Roy Bailey rode a horse from the RCMP Musical Ride at the head of the group that went to the station to meet Queen Elizabeth, Prince Charles and Princess Anne. Queen Elizabeth joined Roy for a ride around the farm, along with an officer of the RCMP. Roughly 40 minutes was spent relaxing and talking with the Royal Family, while enjoying fruit juice, coffee and coffee cake. Before leaving, the Queen was presented with a plaque from the Baileys and brooch in the form of a crocus, the floral emblem of Manitoba, which was presented by Kim Bailey, the granddaughter of Roy and Nora. The Queen then presented the family with an autographed picture and Prince Phillip suggested pictures of the family together.

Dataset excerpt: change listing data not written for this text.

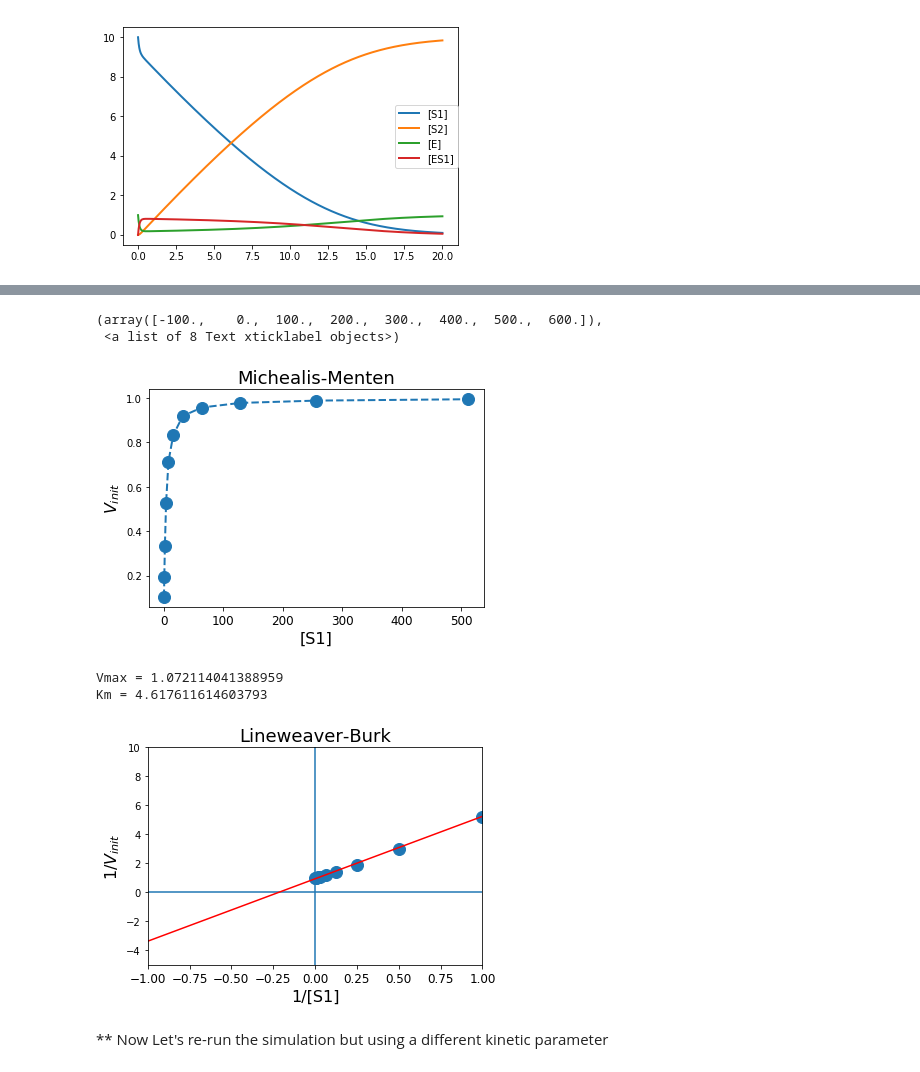
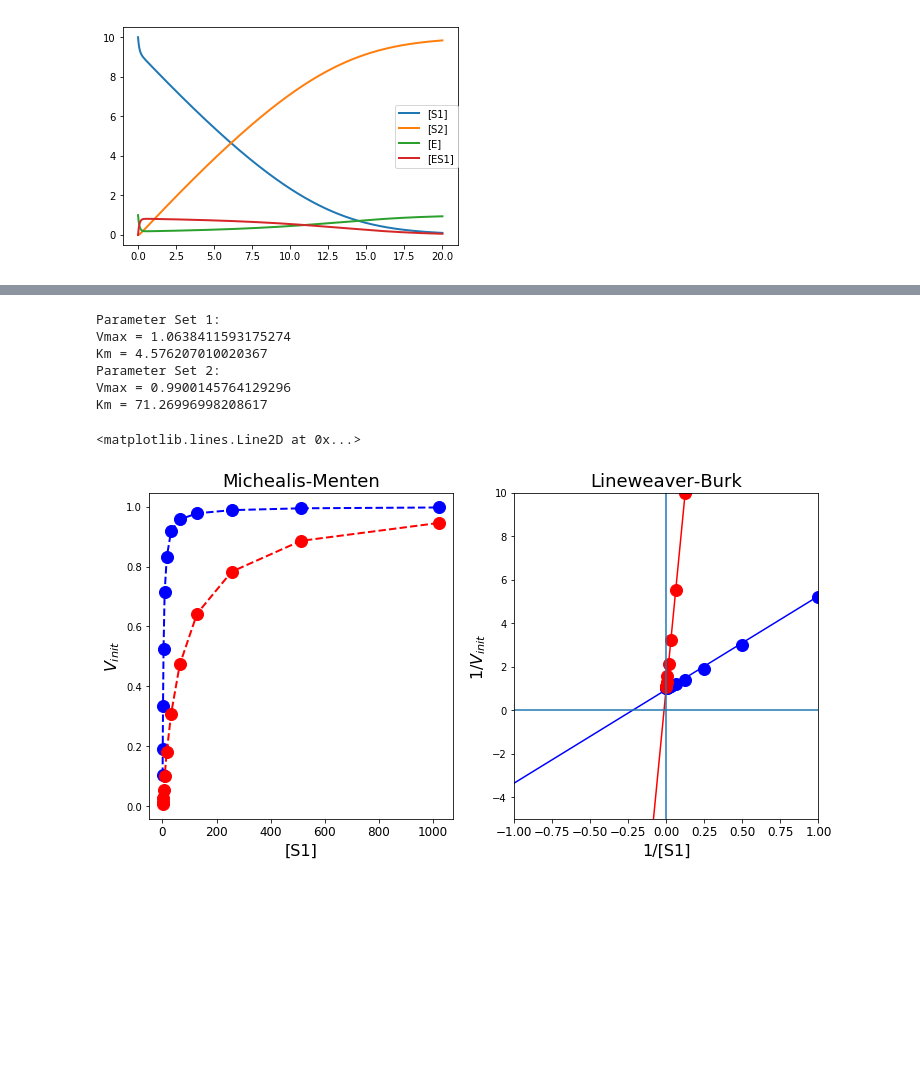
Before and after one commit to pakpoomton/simulatedBiology, a Jupyter notebook: ex2_enzyme.ipynb, the cells around one changed output, grey strips where cells are left out. Drawn from its saved outputs; the diff is of its cells as text; code cells hidden in the pictures; blank space fills up the shorter version.

```diff
--- a/ex2_enzyme.ipynb
+++ b/ex2_enzyme.ipynb
@@ -106,39 +115,68 @@ te.plotArray(m1, alpha=0.7, loc=None,
-# %%
-# plot Michealis-Menten
-Vinit = initV(m1)
-
-plt.plot(S1range, Vinit, marker='o', linestyle='dashed',
-              linewidth=2, markersize=12)
-plt.xlabel("[S1]", fontsize=16)
-plt.ylabel("$V_{init}$", fontsize=16)
-plt.title("Michealis-Menten", fontsize=18)
-plt.xticks(fontsize=12)
-# %% [output]
-(array([-100.,    0.,  100.,  200.,  300.,  400.,  500.,  600.]),
- <a list of 8 Text xticklabel objects>)
-[figure, removed]
 # %%
-### plot Lineweaver-Burk
+# Michealis-Menten
+Vinit = initV(m1)
+Vinit2 = initV(m2)
 
+
+### Lineweaver-Burk
 inv_S1, inv_Vinit, model, x_lin_reg, y_lin_reg = lineweaverBurk(Vinit, S1range)
+inv_S12, inv_Vinit2, model2, x_lin_reg2, y_lin_reg2 = lineweaverBurk(Vinit2, S1range)
 
-fig = plt.plot(inv_S1, inv_Vinit, marker='o', linestyle="none",
+
+
+### Print out Vmax & Km
+print("Parameter Set 1:")
+print("Vmax = " + str(np.power(model[1], -1)))
+print("Km = " + str(model[0]/model[1]))
+print("Parameter Set 2:")
+print("Vmax = " + str(np.power(model2[1], -1)))
+print("Km = " + str(model2[0]/model2[1]))
+
+
+
+# comparing result from the two simulation
+# Michealis-Menten
+plt.subplots(figsize=(12,6 )) # set figure size
+plt.subplot(1,2,1)
+
+plt.plot(S1range, Vinit, marker='o', linestyle='dashed', color = 'b',
+              linewidth=2, markersize=12)
+
+plt.plot(S1range, Vinit2, marker='o', linestyle='dashed', color = 'r',
+              linewidth=2, markersize=12)
+
+plt.xlabel("[S1]", fontsize=16)
+plt.ylabel("$V_{init}$", fontsize=16)
+plt.title("Michealis-Menten", fontsize=18)
+plt.xticks(fontsize=12)
+
+
+
+# Lineweaver-Burk
+plt.subplot(1,2,2)
+
+plt.plot(inv_S1, inv_Vinit, marker='o', linestyle="none", color = 'b',
                markersize=12)
+plt.plot(x_lin_reg, y_lin_reg, c = 'b')
+
+plt.plot(inv_S12, inv_Vinit2, marker='o', linestyle="none", color = 'r',
+               markersize=12)
+plt.plot(x_lin_reg2, y_lin_reg2, c = 'r')
+
 plt.xlabel("1/[S1]", fontsize=16)
 plt.ylabel("1/$V_{init}$", fontsize=16)
 plt.title("Lineweaver-Burk", fontsize=18)
 plt.xticks(fontsize=12)
 plt.xlim((-1,1)) # set x-axis range
 plt.ylim((-5,10)) # set y-axis range
 plt.axvline(x=0) # vertical line at x-axis
 plt.axhline(y=0) # horizontal line at y-axis
-plt.plot(x_lin_reg, y_lin_reg, c = 'r')
-
-print("Vmax = " + str(np.power(model[1], -1)))
-print("Km = " + str(model[0]/model[1]))
 # %% [output]
-Vmax = 1.072114041388959
-Km = 4.617611614603793
+Parameter Set 1:
+Vmax = 1.0638411593175274
+Km = 4.576207010020367
+Parameter Set 2:
+Vmax = 0.9900145764129296
+Km = 71.26996998208617
+<matplotlib.lines.Line2D at 0x...>
-[figure, old version]
+[figure, new version]
-# %% [markdown]
-** Now Let's re-run the simulation but using a different kinetic parameter
```
Also changed, not shown: parts of 6 cells of this notebook.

If you would like to learn more about the history of Carberry, then you should visit the Carberry Museum and Gingerbread House. Within the museum, there are paintings, items owned by former residents like Tommy Douglas and Wop May. Several exhibits highlight the sports memorabilia of the various eras, and several decade-specific collections to show how Carberry has changed over the years. The museum itself is located in the former sash and door factory that was operated by local man James White. He would sell the building in 1939 and in 1979, it became the museum. Next door to the museum you will also find the full-restored Gingerbread House. This unique building with fanciful architecture is one of only three in all of Canada of its style.